PROBLEM TO WORK ON:
No pictures, nothing altered: return the data below.

== WORKING DATA ==

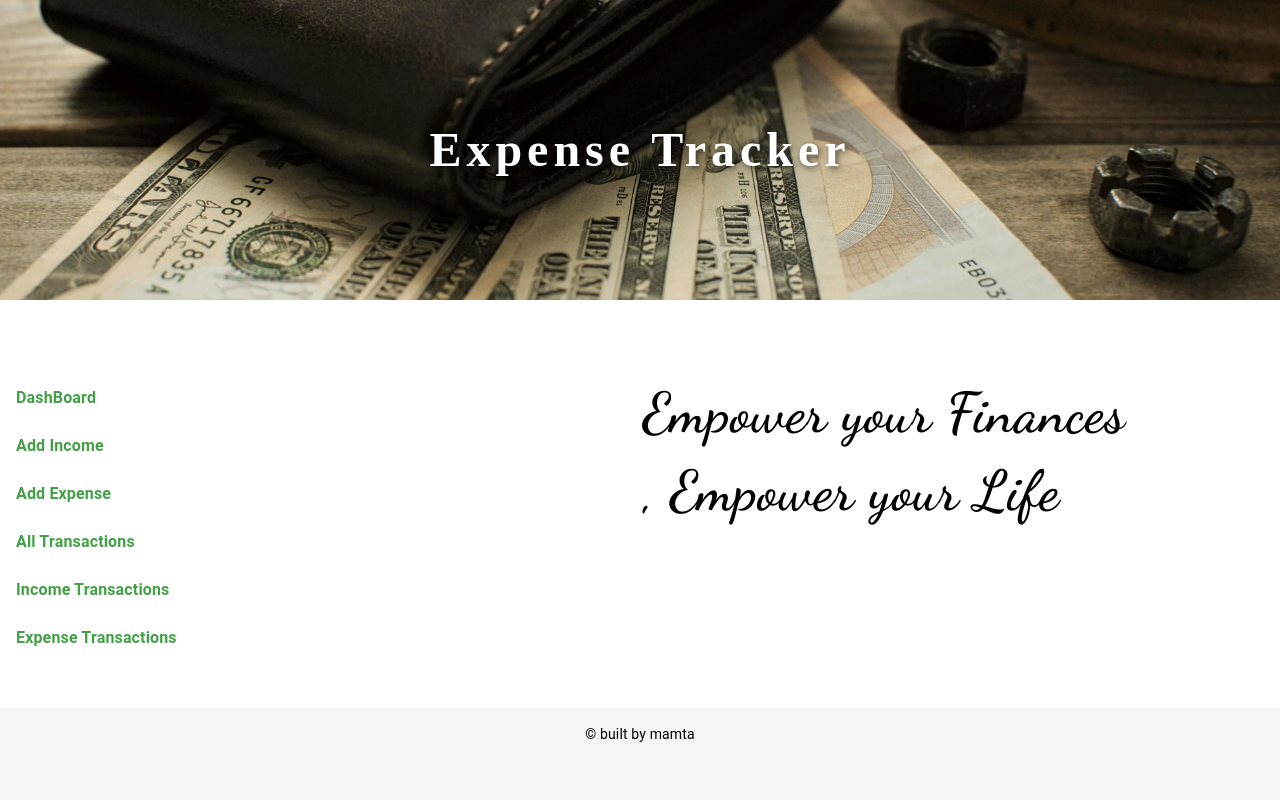
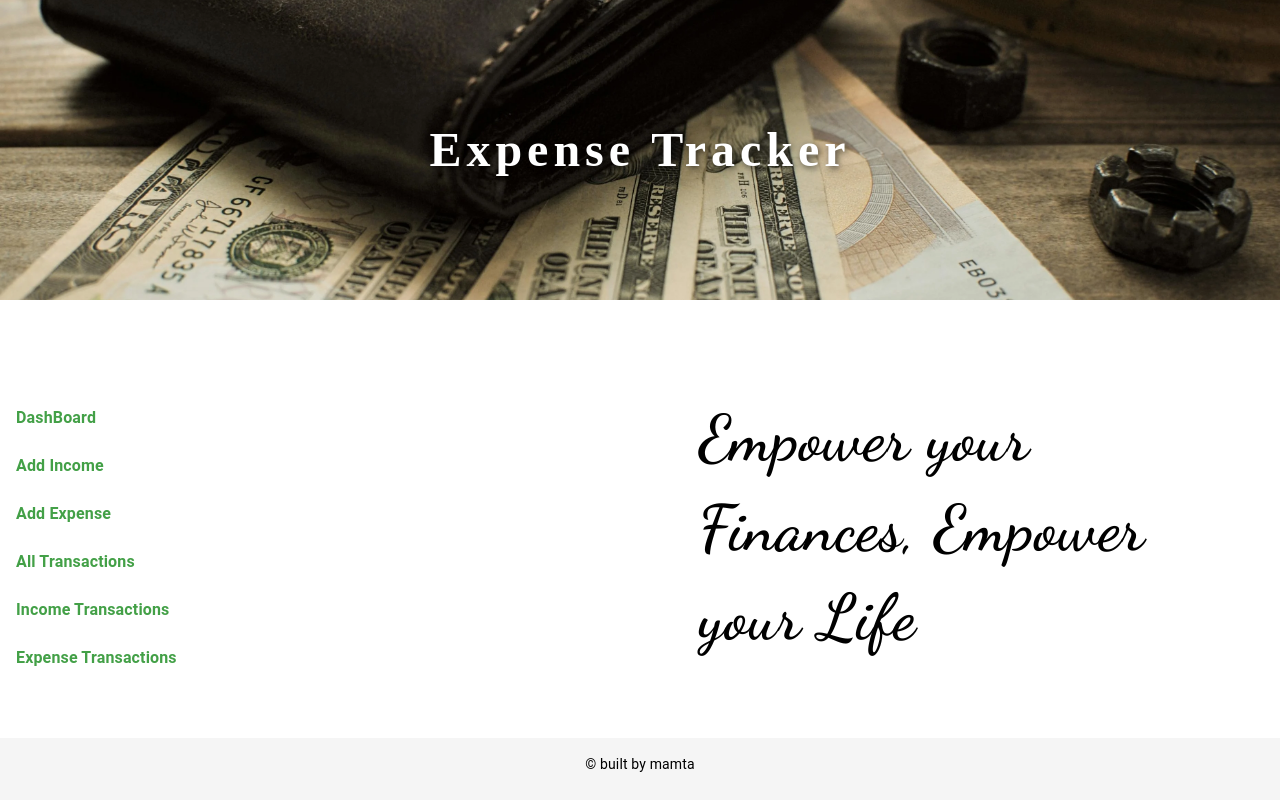
Before and after one commit to codewithMamtaR/expensetracker, a React (Create React App) app: page / in a window 1280 px wide. Built offline with nearby package versions, Linux system fonts and the light colour scheme.

Commit message:
changed design and decorated

```diff
--- a/src/App.js
+++ b/src/App.js
@@ -15,7 +15,7 @@ const App = () => {
 
   return (
     <>
-      <Grid container sx={{ minHeight: "100vh" ,pb: "80px"}}>
+      <Grid container sx={{ minHeight: "100vh" ,pb: "40px"}}>
 
         <Grid item xs={12} >
           <Box
@@ -70,7 +70,7 @@ const App = () => {
                       position: 'fixed',
                       width: '100%',
                       bottom: 0,
-                       height: "60px"
+                       height: "30px"
            }}
          >
                       <Typography variant="body2">&copy; built by mamta</Typography>
--- a/src/pages/LapLayout.jsx
+++ b/src/pages/LapLayout.jsx
@@ -88,11 +88,11 @@ function LapLayout() {
             <Route path="/all-transactions" element={<AllTransactions />} />
             <Route path="/income-trans" element={<IncomeTrans />} />
             <Route path="/expense-trans" element={<ExpenseTrans />} />
-            <Route path="/" element={<Box><Typography   sx={{fontFamily:"Dancing Script",
-              fontSize: { xs: "2rem", sm: "2.2rem", md: "3.5rem" },
+            <Route path="/" element={<Box><Typography   sx={{fontFamily:"Dancing Script" , fontWeight: "bold",
+              fontSize: { sm: "2rem", md: "3rem", lg: "4rem"  },
                             lineHeight: 1.4,
                 wordWrap: "break-word",
-  }} >  Empower your Finances , Empower your Life</Typography> </Box>} />
+  }} >  Empower your Finances, Empower your Life</Typography> </Box>} />
 
         </Routes>
         </Box>
--- a/src/pages/Layout.jsx
+++ b/src/pages/Layout.jsx
@@ -112,7 +112,7 @@ function Layout() {
             <Route path="/income-trans" element={<IncomeTrans />} />
             <Route path="/expense-trans" element={<ExpenseTrans />} />
             <Route path="/" element={<Box><Typography   sx={{fontFamily:"Dancing Script",
-              fontSize: { xs: "1rem", sm: "1.2rem", md: "1.5rem" },
+              fontSize: { xs: "2rem", sm: "2.2rem", md: "3.5rem" },
                             lineHeight: 1.4,
                 wordWrap: "break-word",
   }} >  Empower your Finances , Empower your Life</Typography> </Box>} />
```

===

TASK RESPONSE:
Before and after one commit to codewithMamtaR/expensetracker, a React (Create React App) app: page / in a window 1280 px wide. Built offline with nearby package versions, Linux system fonts and the light colour scheme.

Commit message:
changed design and decorated

```diff
--- a/src/App.js
+++ b/src/App.js
@@ -15,7 +15,7 @@ const App = () => {
 
   return (
     <>
-      <Grid container sx={{ minHeight: "100vh" ,pb: "80px"}}>
+      <Grid container sx={{ minHeight: "100vh" ,pb: "40px"}}>
 
         <Grid item xs={12} >
           <Box
@@ -70,7 +70,7 @@ const App = () => {
                       position: 'fixed',
                       width: '100%',
                       bottom: 0,
-                       height: "60px"
+                       height: "30px"
            }}
          >
                       <Typography variant="body2">&copy; built by mamta</Typography>
--- a/src/pages/LapLayout.jsx
+++ b/src/pages/LapLayout.jsx
@@ -88,11 +88,11 @@ function LapLayout() {
             <Route path="/all-transactions" element={<AllTransactions />} />
             <Route path="/income-trans" element={<IncomeTrans />} />
             <Route path="/expense-trans" element={<ExpenseTrans />} />
-            <Route path="/" element={<Box><Typography   sx={{fontFamily:"Dancing Script",
-              fontSize: { xs: "2rem", sm: "2.2rem", md: "3.5rem" },
+            <Route path="/" element={<Box><Typography   sx={{fontFamily:"Dancing Script" , fontWeight: "bold",
+              fontSize: { sm: "2rem", md: "3rem", lg: "4rem"  },
                             lineHeight: 1.4,
                 wordWrap: "break-word",
-  }} >  Empower your Finances , Empower your Life</Typography> </Box>} />
+  }} >  Empower your Finances, Empower your Life</Typography> </Box>} />
 
         </Routes>
         </Box>
--- a/src/pages/Layout.jsx
+++ b/src/pages/Layout.jsx
@@ -112,7 +112,7 @@ function Layout() {
             <Route path="/income-trans" element={<IncomeTrans />} />
             <Route path="/expense-trans" element={<ExpenseTrans />} />
             <Route path="/" element={<Box><Typography   sx={{fontFamily:"Dancing Script",
-              fontSize: { xs: "1rem", sm: "1.2rem", md: "1.5rem" },
+              fontSize: { xs: "2rem", sm: "2.2rem", md: "3.5rem" },
                             lineHeight: 1.4,
                 wordWrap: "break-word",
   }} >  Empower your Finances , Empower your Life</Typography> </Box>} />
```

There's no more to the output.